Netflix may be in some hot water for their questionable decision to showcase a movie regarding young girls twerking.
However, they made the right call when adding some of our favorite Black sitcoms from the 90s and early 2000s to their lineup. I’ve been beside myself enjoying Moesha, Sister Sister, Girlfriends (which myself and FlynFluffy recap every Saturday 1:30EST on IG Live) and The Parkers. In fact, I just recently started watching The Parkers which is what led me to write this article.
The Parkers (aired 1999-2004) was a spinoff of Moesha where we first meet Kim Parker. Kim was the sassy, stylish and comical best friend of Moesha. The Parkers show follows Kim and her mother Nikki Parker as they both enroll in college together.
Why Was The Parkers Iconic?
You may argue me on the iconic status of The Parkers, but your arguments are no good here. This sitcom had two plus size actresses in lead roles and the show was centered around them! They weren’t the sidekicks but the main attraction and that was not a thing that was common in media & entertainment at the time. This show was ahead of it’s time in my opinion and was necessary!
What Made Kim’s Character Necessary?
Kim (played by Countess Vaughn) who was originally the side kick on Moesha was portrayed very early on as the “chubby friend.” Consistently on Moesha, Kim’s weight was the butt of many jokes and there was even an episode when she overheard her friends making fun of her weight when they thought she wasn’t listening.
Now, in no way shape or form as an adult do I view Kim Parker’s character as “plus size”; but back then she was in my eyes. She was a teenager who bigger than her friends weight wise and that was something I could relate to. As a teenager, I rarely saw characters that I could relate to because most teenagers were portrayed as slim, and if there was a chubby character; they were the sad, undesirable friend meant to be the comic relief.
While Kim was definitely the comic relief starting out on Moesha; her presence as a stylish girl who was bold and confident at her age was pretty cool to me as a teenager. Kim’s character made it clear that chubby girls could be stylish, pretty, sassy, cheerleaders, get the guy and be themselves unapologetically.
My favorite moment was watching Kim stand up for herself with Moesha & Niecey when she addressed them about her weight.
Why Was Nikki’s Character Necessary?
Nikki Parker was the stereotypical sassy, comedic plus size woman. I wasn’t always a fan of how they had her chasing after the Professor like she was desperate. However, she was bold, confident and stylish as well especially back then when plus size style options were limited.
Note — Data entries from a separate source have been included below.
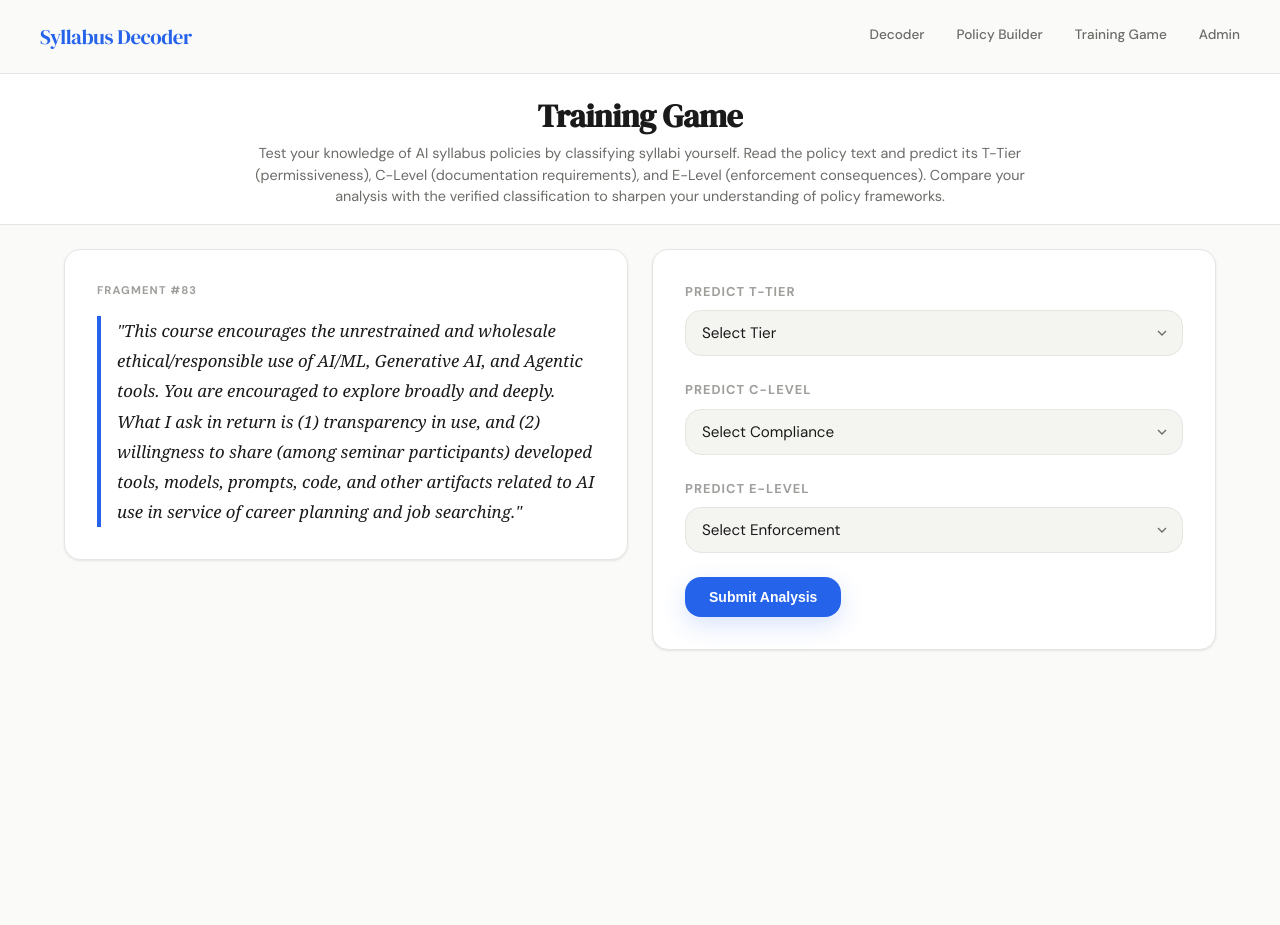
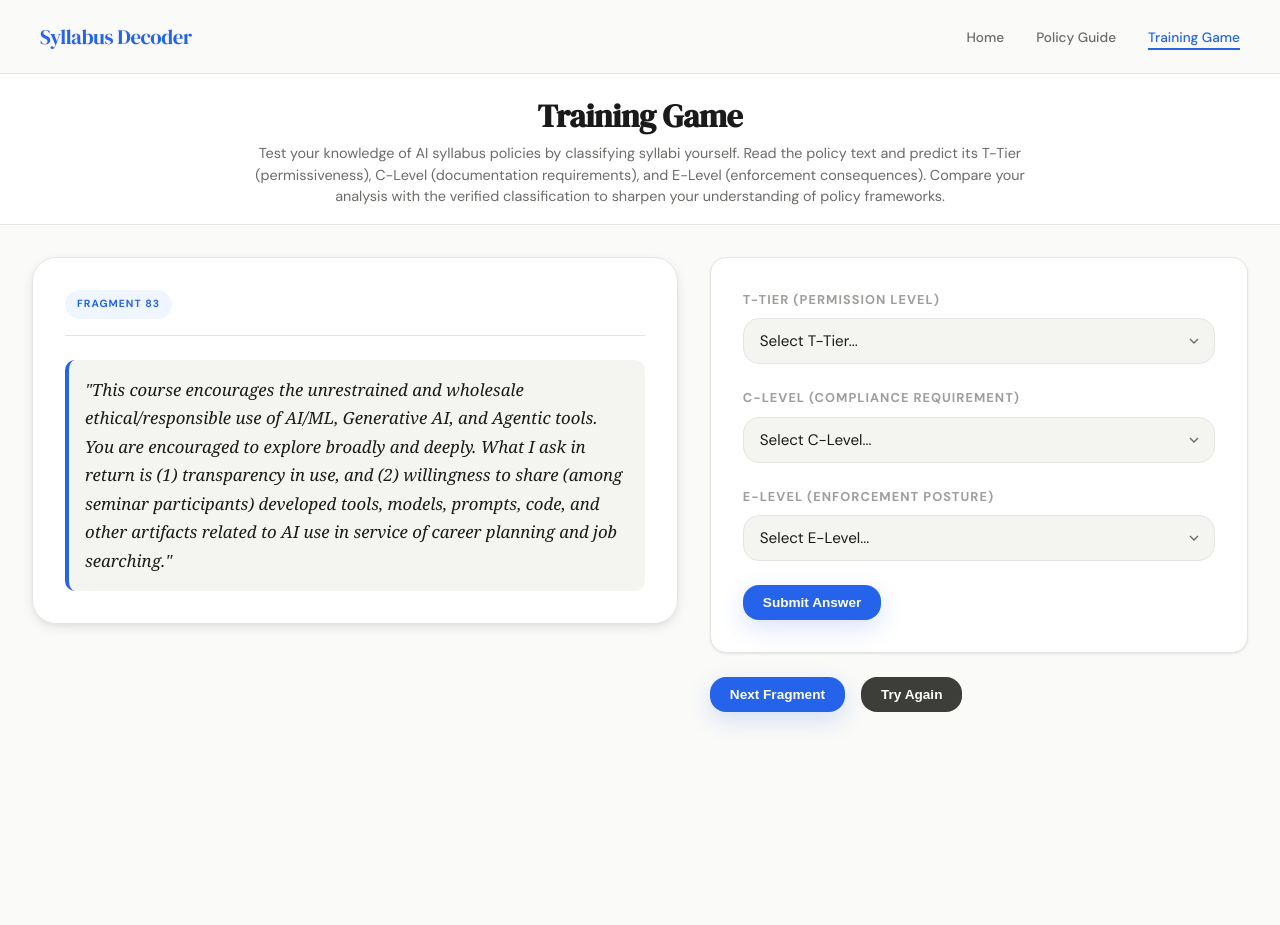
Before and after one commit to aninuona/syllabus-decoder, a Flask app: page /traininggame in a window 1280 px wide. Before the commit the page ends 651 px from the top, so only its background shows below. Run offline with Flask 3, Linux system fonts and the light colour scheme; data comes from the database, SQL or seed files in the repository.

Commit message:
Update training_game.html

```diff
--- a/templates/training_game.html
+++ b/templates/training_game.html
@@ -232,30 +239,111 @@
       }
 
       .btn-secondary:hover {
-        opacity: 0.9;
+        background: var(--ink-3);
+      }
+
+      .btn-primary {
+        background: var(--blue);
+        color: white;
+        border: none;
+        padding: 10px 20px;
+        border-radius: var(--r-lg);
+        font-size: 0.85rem;
+        font-weight: 600;
+        cursor: pointer;
+        transition: all var(--t-fast) var(--ease);
+        box-shadow: var(--shadow-blue);
+      }
+
+      .btn-primary:hover {
+        background: var(--blue-hover);
+      }
+
+      .game-container {
+        display: grid;
+        grid-template-columns: 1.2fr 1fr;
+        gap: var(--space-8);
+        max-width: 1400px;
+        margin: 0 auto;
+        padding: var(--space-8);
+        min-height: calc(100vh - 100px);
+      }
+
+      .fragment-card {
+        background: var(--surface);
+        border: 1.5px solid var(--border);
+        border-radius: var(--r-xl);
+        padding: var(--space-8);
+        box-shadow: var(--shadow-md);
+        position: sticky;
+        top: var(--space-8);
+        height: fit-content;
+        max-height: calc(100vh - 120px);
+        display: flex;
+        flex-direction: column;
+      }
+
+      .fragment-header {
+        display: flex;
+        align-items: center;
+        gap: var(--space-3);
+        margin-bottom: var(--space-6);
+        padding-bottom: var(--space-4);
+        border-bottom: 1px solid var(--border);
+      }
+
+      .fragment-badge {
+        background: var(--blue-light);
+        color: var(--blue);
+        font-size: 0.65rem;
+        font-weight: 700;
+        text-transform: uppercase;
+        letter-spacing: 0.1em;
+        padding: 6px 12px;
+        border-radius: var(--r-full);
+      }
+
+      .fragment-card blockquote {
+        font-size: clamp(0.95rem, 1.5vw, 1.05rem);
+        line-height: 1.7;
+        color: var(--ink);
+        font-style: italic;
+        margin: 0;
+        padding: var(--space-4);
+        background: var(--surface-2);
+        border-left: 4px solid var(--blue);
+        border-radius: var(--r-md);
+        overflow-y: auto;
+        min-height: 200px;
+        height: 100%;
       }
 
       @media (max-width: 1024px) {
-        .result-row {
+        .game-container {
           grid-template-columns: 1fr;
+          gap: var(--space-6);
         }
 
-        .comparison-card {
-          padding: var(--space-4);
+        .fragment-card {
+          position: relative;
+          top: 0;
+          max-height: 400px;
+        }
+
+        .result-container.show {
+          grid-template-columns: 1fr;
         }
       }
     </style>
 </head>
 <body>
-
-  <nav class="main-nav">
-    <div class="logo"><a href="/">Syllabus Decoder</a></div>
-    <div class="nav-links">
-      <a href="/decoder">Decoder</a>
-      <a href="/buildsyllabus">Policy Builder</a>
-      <a href="/traininggame">Training Game</a>
-      <a href="/admin">Admin</a>
-    </div>
+  <nav class="nav">
+    <a href="/" class="nav__brand">Syllabus Decoder</a>
+    <ul class="nav__links">
+      <li><a href="/">Home</a></li>
+      <li><a href="/guide">Policy Guide</a></li>
+      <li><a href="/game" class="active">Training Game</a></li>
+    </ul>
   </nav>
 
   <header class="game-header">
@@ -265,60 +353,64 @@
 
   <main class="game-container">
     <div class="fragment-card">
-        <span class="fragment-id">Fragment #<span id="fragment-num">—</span></span>
+      <div class="fragment-header">
+        <span class="fragment-badge">Fragment <span id="fragment-num">—</span></span>
+      </div>
       <blockquote id="policy-text">Loading...</blockquote>
     </div>
 
-    <form class="quiz-form" id="quiz-form">
+    <div>
+      <form id="quiz-form" class="quiz-form">
         <div class="input-group">
-            <label>Predict T-Tier</label>
+          <label for="user_t">T-Tier (Permission Level)</label>
           <select id="user_t" required>
-                <option selected disabled value="">Select Tier</option>
-                <option value="T0">T0 - Prohibited</option>
-                <option value="T1">T1 - Some exceptions</option>
-                <option value="T2">T2 - Ask permission</option>
-                <option value="T3">T3 - Bounded use</option>
-                <option value="T4">T4 - Allowed with documentation</option>
-                <option value="T5">T5 - Open/encouraged</option>
+            <option value="">Select T-Tier...</option>
+            <option value="T0">T0 – Total Prohibition</option>
+            <option value="T1">T1 – Default Prohibited</option>
+            <option value="T2">T2 – Permission-Gated</option>
+            <option value="T3">T3 – Bounded Use</option>
+            <option value="T4">T4 – Allowed with Transparency</option>
+            <option value="T5">T5 – Unrestricted/Encouraged</option>
           </select>
         </div>
 
         <div class="input-group">
-            <label>Predict C-Level</label>
+          <label for="user_c">C-Level (Compliance Requirement)</label>
           <select id="user_c" required>
-                <option selected disabled value="">Select Compliance</option>
-                <option value="C0">C0 - None</option>
-                <option value="C1">C1 - Note if used</option>
-                <option value="C2">C2 - Description of use</option>
-                <option value="C3">C3 - Logs/Step-by-step disclosure</option>
+            <option value="">Select C-Level...</option>
+            <option value="C0">C0 – None</option>
+            <option value="C1">C1 – Minimal</option>
+            <option value="C2">C2 – Structured</option>
+            <option value="C3">C3 – Full Audit</option>
           </select>
         </div>
 
         <div class="input-group">
-            <label>Predict E-Level</label>
+          <label for="user_e">E-Level (Enforcement Posture)</label>
           <select id="user_e" required>
-                <option selected disabled value="">Select Enforcement</option>
-                <option value="E0">E0 - None</option>
-                <option value="E1">E1 - Cautionary language</option>
-                <option value="E2">E2 - Explicit penalty</option>
-                <option value="E3">E3 - Automatic/extreme consequence</option>
+            <option value="">Select E-Level...</option>
+            <option value="E0">E0 – Trust-Based</option>
+            <option value="E1">E1 – Instructive</option>
+            <option value="E2">E2 – Investigative</option>
+            <option value="E3">E3 – Zero-Tolerance</option>
           </select>
         </div>
 
-        <button type="submit" class="btn-primary">Submit Analysis</button>
+        <button type="submit" class="btn-primary">Submit Answer</button>
       </form>
 
-    <div class="result-container" id="result-container">
-      <div class="result-row" id="t-result-row">
+      <div id="result-container" class="result-container">
+        <!-- T Column -->
+        <div class="result-column" id="t-column">
           <div class="comparison-card" id="t-card">
             <div class="card-header">Your vs Verified</div>
             <div class="card-content">
               <div class="card-value">
-              <span class="card-label">Your T-Tier</span>
+                <span class="card-label">Your T-Level</span>
                 <span class="card-code" id="t-user-code"></span>
               </div>
               <div class="card-value">
-              <span class="card-label">Database T-Tier</span>
+                <span class="card-label">Database T-Level</span>
                 <span class="card-code" id="t-correct-code"></span>
               </div>
             </div>
```
Also changed, not shown: other parts of templates/training_game.html (+23 -14 lines). Lines whose indentation alone changed are shown as unchanged.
She was a former teen mom who instead of giving up her dreams, delayed them. We see her finish high school credits in the Moesha episode that was the gateway to the spinoff. The Parkers pickup with Nikki going to college in her 30s. Back then, I couldn’t much relate to her character; but now in my 30s and also being a former teen mom; I have so much appreciation for this story line.
Despite the fact that Nikki was chasing after the professor in a way that makes me cringe; I do appreciate that throughout the course of the show she dated, was the pursued and had a social life. This was such a sharp contrast to the way plus size women were often portrayed (and sometimes still are) in entertainment.
The Show Wasn’t Perfect But it Served a Purpose
Re-watching the show, I definitely feel like there were quite a few plot points I could’ve done without. As I mentioned earlier (a few times) I will say it again; the pursuit of Professor Oglevee was annoying. He constantly ignored her, insulted her, and expressed his disinterest in her (which was within his right to do). I absolutely cringe watching some of these episodes even though I know it was apart of the show dynamic.
I also would’ve liked to see Kim be less dim witted. She had moments where we could clearly see that she could think for herself, she was talented in music and design and had a desire to grow. The “dumb blonde” trope got to be played out after awhile. I would’ve preferred to see her character develop a bit more in that sense.
The Wrap Up
Regardless of whether you hated or loved this show; there’s no ignoring it’s place in the history of Black sitcoms. This show was opening the doors to see more plus size women take on roles in Hollywood. While the entertainment industry has a lot more work to do; we appreciate UPN for being one of the first networks to take the risk. 21 years later we still appreciate it!
Did you used to watch The Parkers? How old were you and what were your thoughts then and now?